*** Opening of PROVIDED RECORDS ***

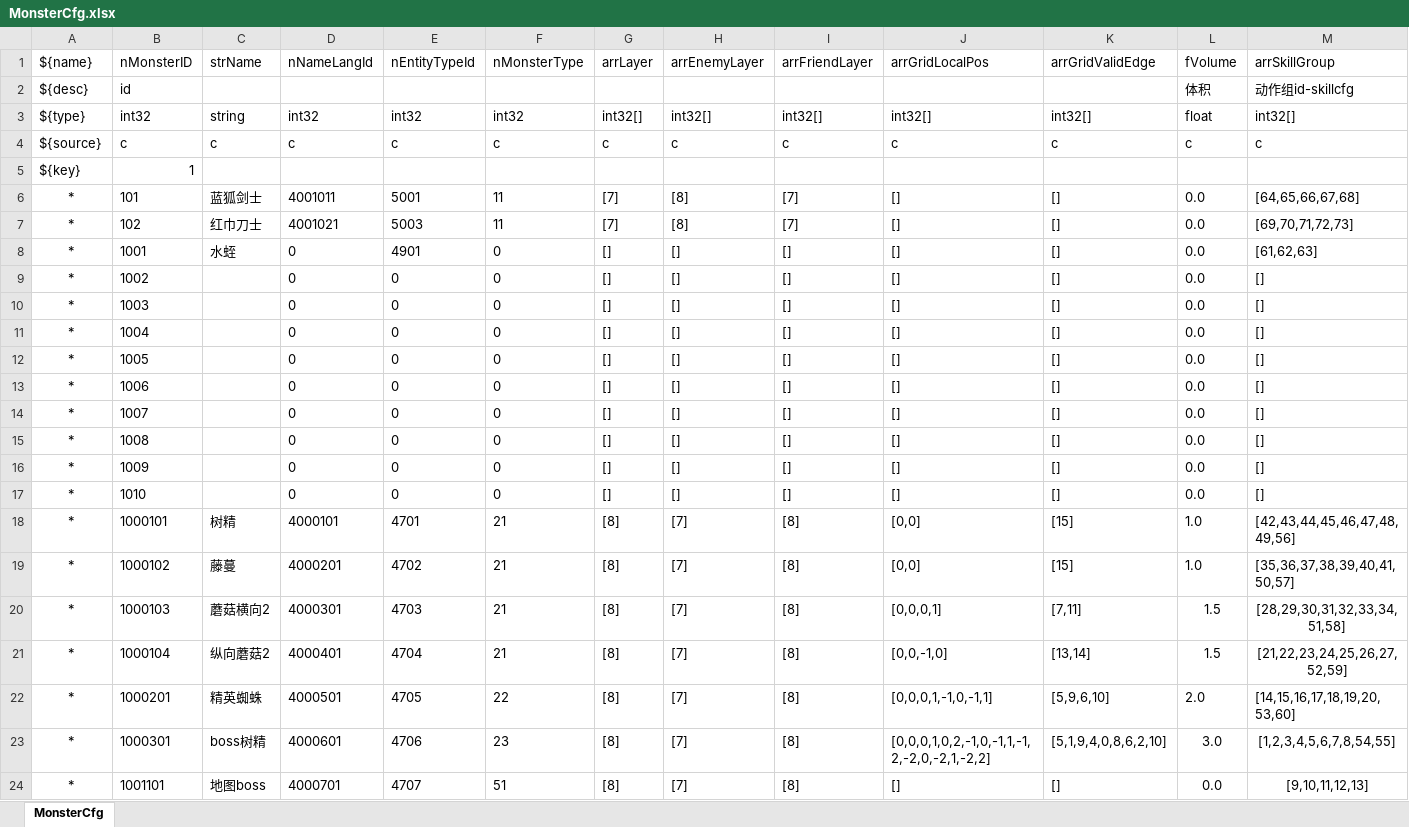
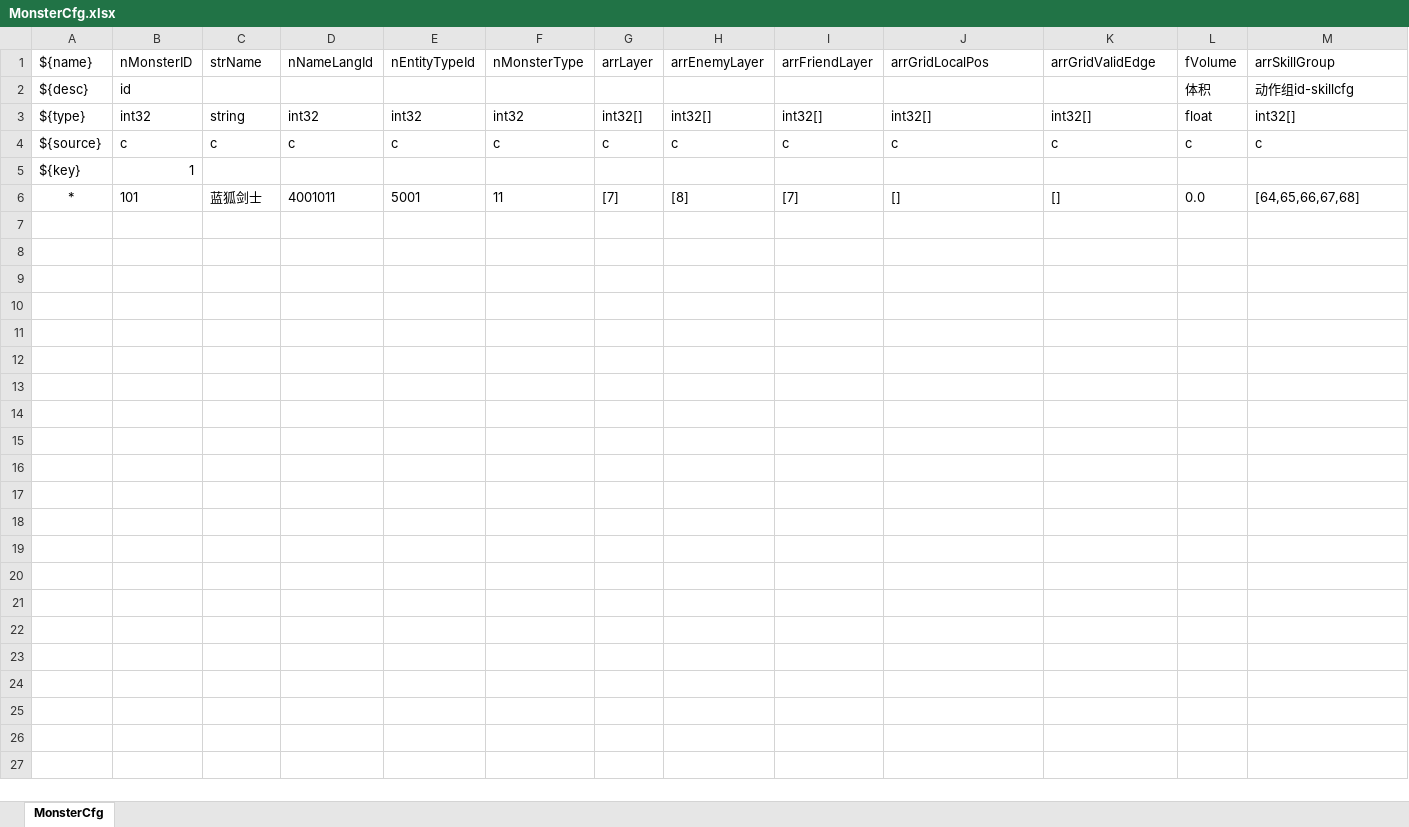
Before and after one commit to Whhh5/PrjBall2d, an Excel workbook: Misc/Excel/Framework/MonsterCfg.xlsx, sheet MonsterCfg, drawn as a sheet; only a part is shown; values as stored, in another font and other column widths than the file's, no borders; rows hold the shown columns only; the diff names each change by its address in the sheet, - before the commit and + after, or states it on an @@ line.

```diff
--- a/Misc/Excel/Framework/MonsterCfg.xlsx (sheet MonsterCfg)
+++ b/Misc/Excel/Framework/MonsterCfg.xlsx (sheet MonsterCfg)
-row 7: * | 102 | 红巾刀士 | 4001021 | 5003 | 11 | [7] | [8] | [7] | [] | [] | 0.0 | [69,70,71,72,73]
-row 8: * | 1001 | 水蛭 | 0 | 4901 | 0 | [] | [] | [] | [] | [] | 0.0 | [61,62,63]
-row 9: * | 1002 |  | 0 | 0 | 0 | [] | [] | [] | [] | [] | 0.0 | []
-row 10: * | 1003 |  | 0 | 0 | 0 | [] | [] | [] | [] | [] | 0.0 | []
-row 11: * | 1004 |  | 0 | 0 | 0 | [] | [] | [] | [] | [] | 0.0 | []
-row 12: * | 1005 |  | 0 | 0 | 0 | [] | [] | [] | [] | [] | 0.0 | []
-row 13: * | 1006 |  | 0 | 0 | 0 | [] | [] | [] | [] | [] | 0.0 | []
-row 14: * | 1007 |  | 0 | 0 | 0 | [] | [] | [] | [] | [] | 0.0 | []
-row 15: * | 1008 |  | 0 | 0 | 0 | [] | [] | [] | [] | [] | 0.0 | []
-row 16: * | 1009 |  | 0 | 0 | 0 | [] | [] | [] | [] | [] | 0.0 | []
-row 17: * | 1010 |  | 0 | 0 | 0 | [] | [] | [] | [] | [] | 0.0 | []
-row 18: * | 1000101 | 树精 | 4000101 | 4701 | 21 | [8] | [7] | [8] | [0,0] | [15] | 1.0 | [42,43,44,45,46,47,48,49,56]
-row 19: * | 1000102 | 藤蔓 | 4000201 | 4702 | 21 | [8] | [7] | [8] | [0,0] | [15] | 1.0 | [35,36,37,38,39,40,41,50,57]
-row 20: * | 1000103 | 蘑菇横向2 | 4000301 | 4703 | 21 | [8] | [7] | [8] | [0,0,0,1] | [7,11] | 1.5 | [28,29,30,31,32,33,34,51,58]
-row 21: * | 1000104 | 纵向蘑菇2 | 4000401 | 4704 | 21 | [8] | [7] | [8] | [0,0,-1,0] | [13,14] | 1.5 | [21,22,23,24,25,26,27,52,59]
-row 22: * | 1000201 | 精英蜘蛛 | 4000501 | 4705 | 22 | [8] | [7] | [8] | [0,0,0,1,-1,0,-1,1] | [5,9,6,10] | 2.0 | [14,15,16,17,18,19,20,53,60]
-row 23: * | 1000301 | boss树精 | 4000601 | 4706 | 23 | [8] | [7] | [8] | [0,0,0,1,0,2,-1,0,-1,1,-1,2,-2,0,-2,1,-2,2] | [5,1,9,4,0,8,6,2,10] | 3.0 | [1,2,3,4,5,6,7,8,54,55]
-row 24: * | 1001101 | 地图boss | 4000701 | 4707 | 51 | [8] | [7] | [8] | [] | [] | 0.0 | [9,10,11,12,13]
```
Also changed, not shown: Misc/Excel/Framework/AssetCfg.xlsx, Misc/Excel/Framework/ClipCfg.xlsx, 34 other files.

*** Close of PROVIDED RECORDS ***

REQUIREMENT: Copy the listing in full and without alteration, omitting every picture.

RESPONSE:
Before and after one commit to Whhh5/PrjBall2d, an Excel workbook: Misc/Excel/Framework/MonsterCfg.xlsx, sheet MonsterCfg, drawn as a sheet; only a part is shown; values as stored, in another font and other column widths than the file's, no borders; rows hold the shown columns only; the diff names each change by its address in the sheet, - before the commit and + after, or states it on an @@ line.

```diff
--- a/Misc/Excel/Framework/MonsterCfg.xlsx (sheet MonsterCfg)
+++ b/Misc/Excel/Framework/MonsterCfg.xlsx (sheet MonsterCfg)
-row 7: * | 102 | 红巾刀士 | 4001021 | 5003 | 11 | [7] | [8] | [7] | [] | [] | 0.0 | [69,70,71,72,73]
-row 8: * | 1001 | 水蛭 | 0 | 4901 | 0 | [] | [] | [] | [] | [] | 0.0 | [61,62,63]
-row 9: * | 1002 |  | 0 | 0 | 0 | [] | [] | [] | [] | [] | 0.0 | []
-row 10: * | 1003 |  | 0 | 0 | 0 | [] | [] | [] | [] | [] | 0.0 | []
-row 11: * | 1004 |  | 0 | 0 | 0 | [] | [] | [] | [] | [] | 0.0 | []
-row 12: * | 1005 |  | 0 | 0 | 0 | [] | [] | [] | [] | [] | 0.0 | []
-row 13: * | 1006 |  | 0 | 0 | 0 | [] | [] | [] | [] | [] | 0.0 | []
-row 14: * | 1007 |  | 0 | 0 | 0 | [] | [] | [] | [] | [] | 0.0 | []
-row 15: * | 1008 |  | 0 | 0 | 0 | [] | [] | [] | [] | [] | 0.0 | []
-row 16: * | 1009 |  | 0 | 0 | 0 | [] | [] | [] | [] | [] | 0.0 | []
-row 17: * | 1010 |  | 0 | 0 | 0 | [] | [] | [] | [] | [] | 0.0 | []
-row 18: * | 1000101 | 树精 | 4000101 | 4701 | 21 | [8] | [7] | [8] | [0,0] | [15] | 1.0 | [42,43,44,45,46,47,48,49,56]
-row 19: * | 1000102 | 藤蔓 | 4000201 | 4702 | 21 | [8] | [7] | [8] | [0,0] | [15] | 1.0 | [35,36,37,38,39,40,41,50,57]
-row 20: * | 1000103 | 蘑菇横向2 | 4000301 | 4703 | 21 | [8] | [7] | [8] | [0,0,0,1] | [7,11] | 1.5 | [28,29,30,31,32,33,34,51,58]
-row 21: * | 1000104 | 纵向蘑菇2 | 4000401 | 4704 | 21 | [8] | [7] | [8] | [0,0,-1,0] | [13,14] | 1.5 | [21,22,23,24,25,26,27,52,59]
-row 22: * | 1000201 | 精英蜘蛛 | 4000501 | 4705 | 22 | [8] | [7] | [8] | [0,0,0,1,-1,0,-1,1] | [5,9,6,10] | 2.0 | [14,15,16,17,18,19,20,53,60]
-row 23: * | 1000301 | boss树精 | 4000601 | 4706 | 23 | [8] | [7] | [8] | [0,0,0,1,0,2,-1,0,-1,1,-1,2,-2,0,-2,1,-2,2] | [5,1,9,4,0,8,6,2,10] | 3.0 | [1,2,3,4,5,6,7,8,54,55]
-row 24: * | 1001101 | 地图boss | 4000701 | 4707 | 51 | [8] | [7] | [8] | [] | [] | 0.0 | [9,10,11,12,13]
```
Also changed, not shown: Misc/Excel/Framework/AssetCfg.xlsx, Misc/Excel/Framework/ClipCfg.xlsx, 34 other files.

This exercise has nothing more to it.